You don’t have to be a coder to appreciate civic hacking in action.
“I’m not a school-trained software developer,” Whong said during the Wednesday evening event at Betamore in Federal Hill. “It’s all these open source tools, all these great community management tools. All that lowers the barrier to entry in the sense that people with not a lot of experience can pick this up very fast.”
Frederick is best known for creating a map of Baltimore’s vacant properties cross-referenced with demographic and income data. He also created SpotAgent, a mobile app that uses Baltimore city parking citation data to determine if a user is likely to get a ticket where and when they park.
“These two sets of data exist on their own, but they’re infinitely more valuable when you put them together on a map,” said Frederick, who was recently with Aol/Ad.com but now does freelance IT consulting.
Whong is a former Baltimore resident who now works as a data solutions architect in New York for Socrata. His hacking projects have included a video map of bike thefts in Philadelphia and a heat map of taxi trips taken in New York.
Whong recounted having to take a hard drive to New York’s regulatory office to get the taxi data loaded onto it. Since then, he said, he is often asked by others to pass the data along, and does.
Both talked about the wave of municipal and state open data laws in places like New York City that make their work possible.
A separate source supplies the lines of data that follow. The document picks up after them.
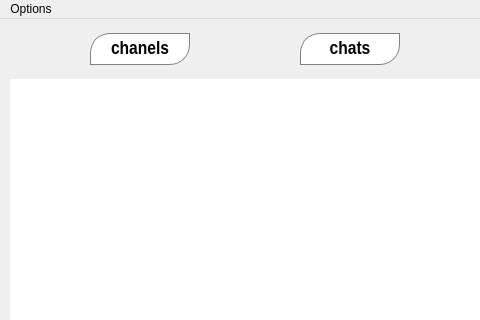
Before: the Qt Designer form jamin-gram/groups.ui in raminLgh/jamin-gram, drawn with Qt 5; both pictures show x 0 to 480 and y 0 to 320 of the 700 by 600 pixel window.
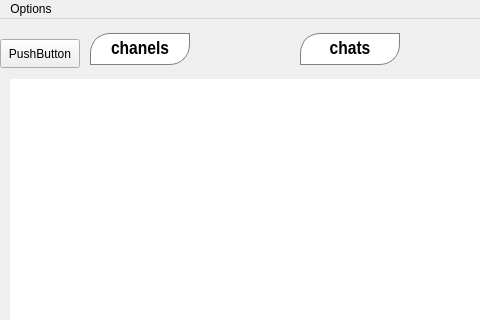
After: the same form once the commit is applied. Icons and pictures are not drawn.

Commit message: get channel/group/chat message ende.

What changed in the file:
```diff
--- a/jamin-gram/groups.ui
+++ b/jamin-gram/groups.ui
@@ -438,6 +438,19 @@
      <string>create</string>
     </property>
    </widget>
+   <widget class="QPushButton" name="pushButton_2">
+    <property name="geometry">
+     <rect>
+      <x>0</x>
+      <y>20</y>
+      <width>80</width>
+      <height>29</height>
+     </rect>
+    </property>
+    <property name="text">
+     <string>PushButton</string>
+    </property>
+   </widget>
   </widget>
   <widget class="QMenuBar" name="menubar">
    <property name="geometry">
```
Left out of the diff: 18 changed lines with no effect on the pictures. The commit also changes 56 other files.
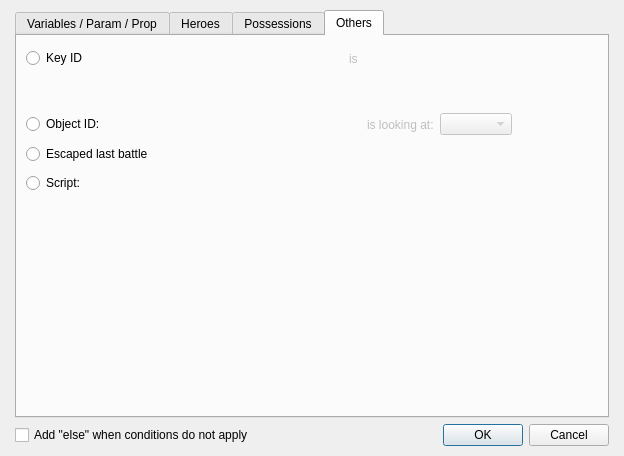
Before: the Qt Designer form Editor/Dialogs/Commands/dialogcommandconditions.ui in RPG-Paper-Maker/RPG-Paper-Maker, drawn with Qt 5.
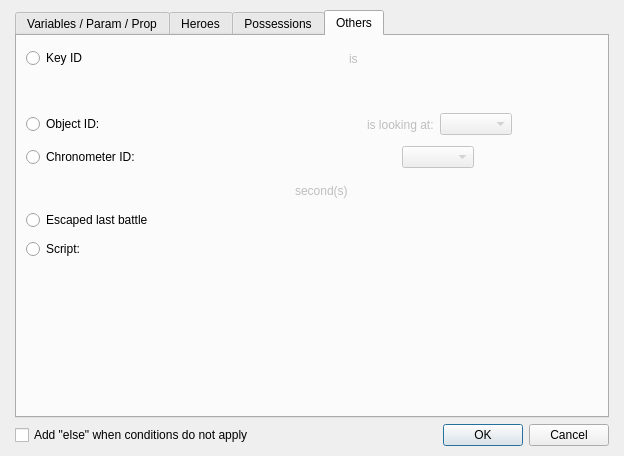
After: the same form once the commit is applied. The open tabs and pages were chosen to show the change. Custom widgets are drawn as their Qt base class.

Commit message: [WIP] Command change chronometer: condition

What changed in the file:
```diff
--- a/Editor/Dialogs/Commands/dialogcommandconditions.ui
+++ b/Editor/Dialogs/Commands/dialogcommandconditions.ui
@@ -1157,7 +1157,7 @@
         </attribute>
         <layout class="QGridLayout" name="gridLayout_6">
          <item row="0" column="0">
-          <layout class="QVBoxLayout" name="verticalLayout_7" stretch="0,0,0,0,0,1">
+          <layout class="QVBoxLayout" name="verticalLayout_7" stretch="0,0,0,0,0,0,0,1">
            <item>
             <layout class="QHBoxLayout" name="horizontalLayout_23" stretch="0,0,0,1">
              <item>
@@ -1320,6 +1320,115 @@
              </item>
             </layout>
            </item>
+           <item>
+            <layout class="QHBoxLayout" name="horizontalLayout_28" stretch="0,0,0,1">
+             <item>
+              <widget class="QRadioButton" name="radioButtonChronometerID">
+               <property name="text">
+                <string>Chronometer ID:</string>
+               </property>
+              </widget>
+             </item>
+             <item>
+              <widget class="PanelPrimitiveValue" name="panelPrimitiveChronometerID" native="true">
+               <property name="enabled">
+                <bool>false</bool>
+               </property>
+               <property name="minimumSize">
+                <size>
+                 <width>250</width>
+                 <height>27</height>
+                </size>
+               </property>
+               <property name="maximumSize">
+                <size>
+                 <width>250</width>
+                 <height>27</height>
+                </size>
+               </property>
+              </widget>
+             </item>
+             <item>
+              <widget class="QComboBox" name="comboBoxChronometerOperation">
+               <property name="enabled">
+                <bool>false</bool>
+               </property>
+              </widget>
+             </item>
+             <item>
+              <spacer name="horizontalSpacer_32">
+               <property name="orientation">
+                <enum>Qt::Horizontal</enum>
+               </property>
+               <property name="sizeHint" stdset="0">
+                <size>
+                 <width>40</width>
+                 <height>20</height>
+                </size>
+               </property>
+              </spacer>
+             </item>
+            </layout>
+           </item>
+           <item>
+            <layout class="QHBoxLayout" name="horizontalLayout_29" stretch="0,0,0,1">
+             <item>
+              <spacer name="horizontalSpacer_33">
+               <property name="orientation">
+                <enum>Qt::Horizontal</enum>
+               </property>
+               <property name="sizeHint" stdset="0">
+                <size>
+                 <width>13</width>
+                 <height>20</height>
+                </size>
+               </property>
+              </spacer>
+             </item>
+             <item>
+              <widget class="PanelPrimitiveValue" name="panelPrimitiveChronometerSeconds" native="true">
+               <property name="enabled">
+                <bool>false</bool>
+               </property>
+               <property name="minimumSize">
+                <size>
+                 <width>250</width>
+                 <height>27</height>
+                </size>
+               </property>
+               <property name="maximumSize">
+                <size>
+                 <width>250</width>
+                 <height>27</height>
+                </size>
+               </property>
+              </widget>
+             </item>
+             <item>
+              <widget class="QLabel" name="labelSeconds">
+               <property name="enabled">
+                <bool>false</bool>
+               </property>
+               <property name="text">
+                <string>second(s)</string>
+               </property>
+              </widget>
+             </item>
+             <item>
+              <spacer name="horizontalSpacer_34">
+               <property name="orientation">
+                <enum>Qt::Horizontal</enum>
+               </property>
+               <property name="sizeHint" stdset="0">
+                <size>
+                 <width>178</width>
+                 <height>20</height>
+                </size>
+               </property>
+              </spacer>
+             </item>
+            </layout>
+           </item>
            <item>
             <layout class="QHBoxLayout" name="horizontalLayout_26" stretch="0,1">
              <item>
```
The commit also changes 3 other files.
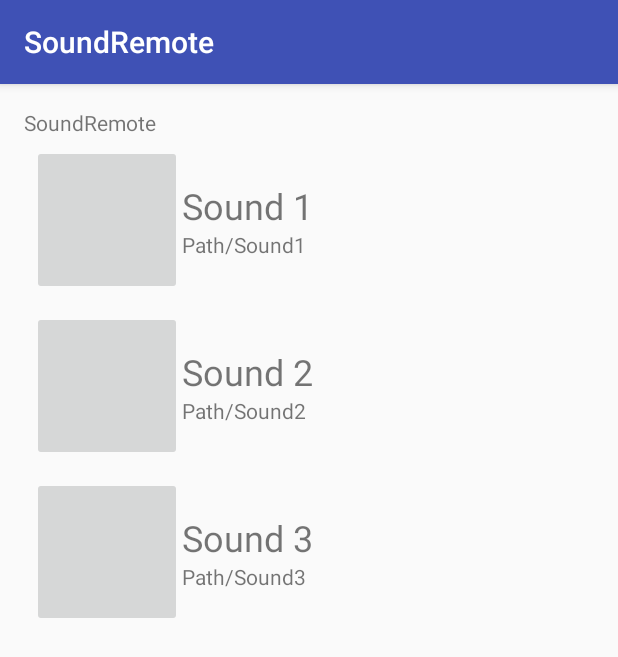
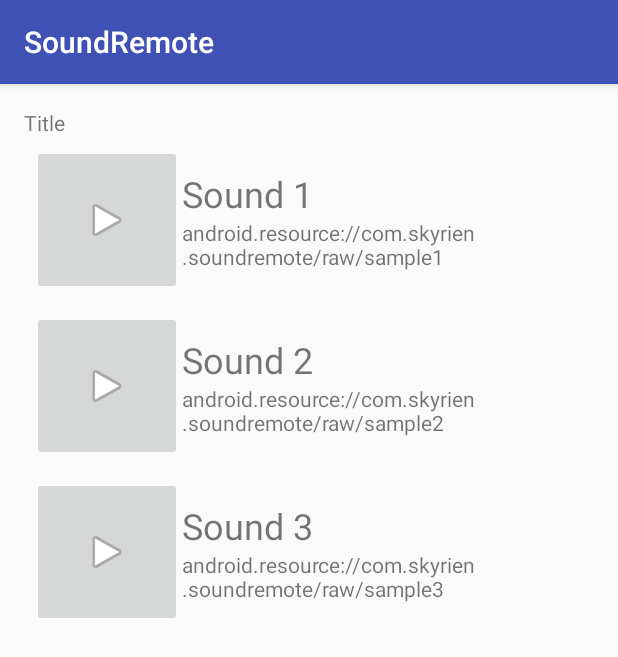
Before and after one commit to skyrien/SoundRemote, an Android app: the screen it shows after launch (MainActivity), on a phone screen of 412 x 824 dp. Shown: the top 657 px of the screen. Run offline under Robolectric (Android 15) with nearby library versions, the phone set to English and light mode, and no system bars.

Commit message:
Added phone component and audio playback using samples. Not yet hooked up to watch

```diff
--- a/soundremote-phone/build.gradle
+++ b/soundremote-phone/build.gradle
@@ -3,10 +3,9 @@ apply plugin: 'com.android.application'
 android {
     compileSdkVersion 25
     buildToolsVersion "25.0.1"
-
     defaultConfig {
         applicationId "com.skyrien.soundremote"
-        minSdkVersion 15
+        minSdkVersion 21
         targetSdkVersion 25
         versionCode 1
         versionName "1.0"
@@ -20,10 +19,12 @@ android {
             proguardFiles getDefaultProguardFile('proguard-android.txt'), 'proguard-rules.pro'
         }
     }
+    productFlavors {
+    }
 }
 
 dependencies {
-    compile fileTree(dir: 'libs', include: ['*.jar'])
+    compile fileTree(include: ['*.jar'], dir: 'libs')
     androidTestCompile('com.android.support.test.espresso:espresso-core:2.2.2', {
         exclude group: 'com.android.support', module: 'support-annotations'
     })
--- a/soundremote-phone/src/main/java/com/skyrien/soundremote/MainActivity.java
+++ b/soundremote-phone/src/main/java/com/skyrien/soundremote/MainActivity.java
@@ -1,13 +1,135 @@
 package com.skyrien.soundremote;
 
+import android.media.AudioAttributes;
+import android.media.AudioManager;
+import android.media.SoundPool;
+import android.net.Uri;
+import android.os.Bundle;
 import android.support.v7.app.AppCompatActivity;
-import android.os.Bundle;
+import android.util.Log;
+import android.view.View;
+import android.widget.ImageButton;
+import android.widget.TextView;
 
 public class MainActivity extends AppCompatActivity {
+
+    private static final String TAG = "MainActivity";
+
+    // Setup App References here
+    private SoundPool soundPool;
+    private int soundId1, soundId2, soundId3;
+    boolean plays = false, loaded = false;
+    float actVolume, maxVolume, volume;
+    AudioManager audioManager;
+    int counter;
+
+    private TextView mTitle;
+    private TextView mSound1Txt;
+    private TextView mSound2Txt;
+    private TextView mSound3Txt;
+    private TextView mSound1Path;
+    private TextView mSound2Path;
+    private TextView mSound3Path;
+    private ImageButton mSound1Button;
+    private ImageButton mSound2Button;
+    private ImageButton mSound3Button;
 
     @Override
     protected void onCreate(Bundle savedInstanceState) {
         super.onCreate(savedInstanceState);
         setContentView(R.layout.activity_main);
+        Log.d(TAG, "onCreate() called");
+
+        // Setup App Resources here
+        mTitle = (TextView) findViewById(R.id.title_txt);
+        mSound1Txt = (TextView) findViewById(R.id.sound1_txt);
+        mSound2Txt = (TextView) findViewById(R.id.sound2_txt);
+        mSound3Txt = (TextView) findViewById(R.id.sound3_txt);
+        mSound1Path = (TextView) findViewById(R.id.sound1_path);
+        mSound2Path = (TextView) findViewById(R.id.sound2_path);
+        mSound3Path = (TextView) findViewById(R.id.sound3_path);
+        mSound1Button = (ImageButton) findViewById(R.id.sound1_img);
+        mSound2Button = (ImageButton) findViewById(R.id.sound2_img);
+        mSound3Button = (ImageButton) findViewById(R.id.sound3_img);
+
+        // Set up the buttons so they play
+        mSound1Button.setOnClickListener(new View.OnClickListener() {
+            @Override
+            public void onClick(View view) {
+                playSoundId(soundId1);
+            }
+        });
+        mSound2Button.setOnClickListener(new View.OnClickListener() {
+            @Override
+            public void onClick(View view) {
+                playSoundId(soundId2);
+            }
+        });
+        mSound3Button.setOnClickListener(new View.OnClickListener() {
+            @Override
+            public void onClick(View view) {
+                playSoundId(soundId3);
+            }
+        });
+
+        // AudioManager stuff
+        audioManager = (AudioManager)getSystemService(AUDIO_SERVICE);
+        actVolume = (float)audioManager.getStreamVolume(AudioManager.STREAM_MUSIC);
+        maxVolume = (float)audioManager.getStreamMaxVolume(AudioManager.STREAM_MUSIC);
+        volume = actVolume / maxVolume;
+        Log.d(TAG, "AudioManager created with vol: " + volume);
+
+
+        // Setting hardware volume controls for music streaming control
+        this.setVolumeControlStream(AudioManager.STREAM_MUSIC);
+
+        counter = 0;
+
+        // Creating AudioAttributes so we can create a SoundPool
+        AudioAttributes attributes = new AudioAttributes.Builder()
+                .setUsage(AudioAttributes.USAGE_MEDIA)
+                .setContentType(AudioAttributes.CONTENT_TYPE_SONIFICATION)
+                .build();
+
+        // Loading sounds
+        soundPool = new SoundPool.Builder()
+                .setAudioAttributes(attributes)
+                .build();
+
+        soundPool.setOnLoadCompleteListener(new SoundPool.OnLoadCompleteListener() {
+            @Override
+            public void onLoadComplete(SoundPool soundPool, int sampleId, int status) {
+                loaded = true;
+                Log.d(TAG, "SoundPool Created");
+
+            }
+        });
+
+
+        // For some reason, this method doesn't work well... let's try hardcoded res paths:
+/*
+        soundId1 = soundPool.load(getString(R.string.sound1_path), 1);
+        Log.d(TAG, "Loaded Sound 1 from path: " + getString(R.string.sound1_path));
+
+        soundId2 = soundPool.load(getString(R.string.sound2_path), 1);
+        Log.d(TAG, "Loaded Sound 2 from path: " + getString(R.string.sound2_path));
+
+        soundId3 = soundPool.load(getString(R.string.sound3_path), 1);
+        Log.d(TAG, "Loaded Sound 3 from path: " + getString(R.string.sound3_path));
+*/
+        soundId1 = soundPool.load(this, R.raw.sample1, 1);
+        Log.d(TAG, "Loaded Sound 1");
+        soundId2 = soundPool.load(this, R.raw.sample2, 1);
+        Log.d(TAG, "Loaded Sound 2");
+        soundId3 = soundPool.load(this, R.raw.sample3, 1);
+        Log.d(TAG, "Loaded Sound 3");
+
     }
+
+    public void playSoundId(int soundId) {
+
+        soundPool.play(soundId, volume, volume, 1, 0, 1f);
+
+    }
+
 }
--- a/soundremote-phone/src/main/res/layout/activity_main.xml
+++ b/soundremote-phone/src/main/res/layout/activity_main.xml
@@ -6,15 +6,19 @@
     android:paddingLeft="@dimen/activity_horizontal_margin"
     android:paddingRight="@dimen/activity_horizontal_margin"
     android:paddingTop="@dimen/activity_vertical_margin"
-    tools:context="com.skyrien.soundremote.MainActivity">
+    tools:context="com.skyrien.soundremote.MainActivity"
+    android:orientation="vertical">/
 
     <LinearLayout
         android:layout_width="match_parent"
         android:layout_height="wrap_content"
         android:orientation="vertical">
 
-        <TextView android:layout_width="wrap_content" android:layout_height="wrap_content"
-            android:text="@string/app_name"/>
+        <TextView
+            android:id="@+id/title_txt"
+            android:layout_width="wrap_content"
+            android:layout_height="wrap_content"
+            android:text="@string/title_text"/>
 
         <LinearLayout
             android:layout_width="match_parent"
@@ -26,7 +30,8 @@
             <ImageButton
                 android:id="@+id/sound1_img"
                 android:layout_width="100dp"
-                android:layout_height="100dp" />
+                android:layout_height="100dp"
+                android:src="@android:drawable/ic_media_play"/>
 
             <LinearLayout
                 android:layout_width="wrap_content"
@@ -39,7 +44,7 @@
                     android:layout_width="wrap_content"
                     android:layout_height="wrap_content"
                     android:text="@string/sound1_txt"
-                    android:textSize="24dp"/>
+                    android:textSize="24sp"/>
                 <TextView
                     android:id="@+id/sound1_path"
                     android:layout_width="wrap_content"
@@ -59,7 +64,8 @@
             <ImageButton
                 android:id="@+id/sound2_img"
                 android:layout_width="100dp"
-                android:layout_height="100dp" />
+                android:layout_height="100dp"
+                android:src="@android:drawable/ic_media_play"/>
 
             <LinearLayout
                 android:layout_width="wrap_content"
@@ -72,7 +78,7 @@
                     android:layout_width="wrap_content"
                     android:layout_height="wrap_content"
                     android:text="@string/sound2_txt"
-                    android:textSize="24dp"/>
+                    android:textSize="24sp"/>
                 <TextView
                     android:id="@+id/sound2_path"
                     android:layout_width="wrap_content"
@@ -90,7 +96,8 @@
             <ImageButton
                 android:id="@+id/sound3_img"
                 android:layout_width="100dp"
-                android:layout_height="100dp" />
+                android:layout_height="100dp"
+                android:src="@android:drawable/ic_media_play"/>
 
             <LinearLayout
                 android:layout_width="wrap_content"
@@ -103,7 +110,7 @@
                     android:layout_width="wrap_content"
                     android:layout_height="wrap_content"
                     android:text="@string/sound3_txt"
-                    android:textSize="24dp"/>
+                    android:textSize="24sp"/>
                 <TextView
                     android:id="@+id/sound3_path"
                     android:layout_width="wrap_content"
--- a/soundremote-phone/src/main/res/values/strings.xml
+++ b/soundremote-phone/src/main/res/values/strings.xml
@@ -3,7 +3,8 @@
     <string name="sound1_txt">Sound 1</string>
     <string name="sound2_txt">Sound 2</string>
     <string name="sound3_txt">Sound 3</string>
-    <string name="sound1_path">Path/Sound1</string>
-    <string name="sound2_path">Path/Sound2</string>
-    <string name="sound3_path">Path/Sound3</string>
+    <string name="title_text">Title</string>
+    <string name="sound1_path">android.resource://com.skyrien.soundremote/raw/sample1</string>
+    <string name="sound2_path">android.resource://com.skyrien.soundremote/raw/sample2</string>
+    <string name="sound3_path">android.resource://com.skyrien.soundremote/raw/sample3</string>
 </resources>
--- a/soundremote-watch/src/main/res/layout/activity_main.xml
+++ b/soundremote-watch/src/main/res/layout/activity_main.xml
@@ -9,17 +9,6 @@
     android:background="@color/grey"
     tools:context="com.skyrien.soundremote.MainActivity"
     tools:deviceIds="wear">
-
-    <TextView
-        android:id="@+id/headerText"
-        android:layout_width="match_parent"
-        android:layout_height="wrap_content"
-        android:text="@string/app_name"
-        android:textStyle="bold"
-        android:padding="1dp"
-        android:gravity="center"
-        app:layout_box="left|right" />
-
 
 <LinearLayout
     android:layout_width="match_parent"
@@ -35,7 +24,7 @@
         android:text="@string/titleText"
         android:textStyle="bold"
         android:padding="1dp"
-        android:gravity="center"
+        android:gravity="left"
         app:layout_box="all" />
 
     <LinearLayout
@@ -48,7 +37,7 @@
             android:id="@+id/sound1_img"
             android:layout_width="45dp"
             android:layout_height="45dp"
-            android:src="@drawable/close_button"/>
+            android:src="@android:drawable/ic_media_play"/>
 
         <TextView
             android:id="@+id/sound1_txt"
@@ -71,7 +60,7 @@
             android:id="@+id/sound2_img"
             android:layout_width="45dp"
             android:layout_height="45dp"
-            android:src="@drawable/close_button"/>
+            android:src="@android:drawable/ic_media_play"/>
 
         <TextView
             android:id="@+id/sound2_txt"
@@ -94,7 +83,7 @@
             android:id="@+id/sound3_img"
             android:layout_width="45dp"
             android:layout_height="45dp"
-            android:src="@drawable/close_button"/>
+            android:src="@android:drawable/ic_media_play"/>
 
         <TextView
             android:id="@+id/sound3_txt"
```
Also changed, not shown: 3 other files.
Whong demonstrated how a map of New York City property tax bills worked by scraping data from online PDFs into a CSV file.
“If you can’t code, you’re not Googling hard enough,” Whong said.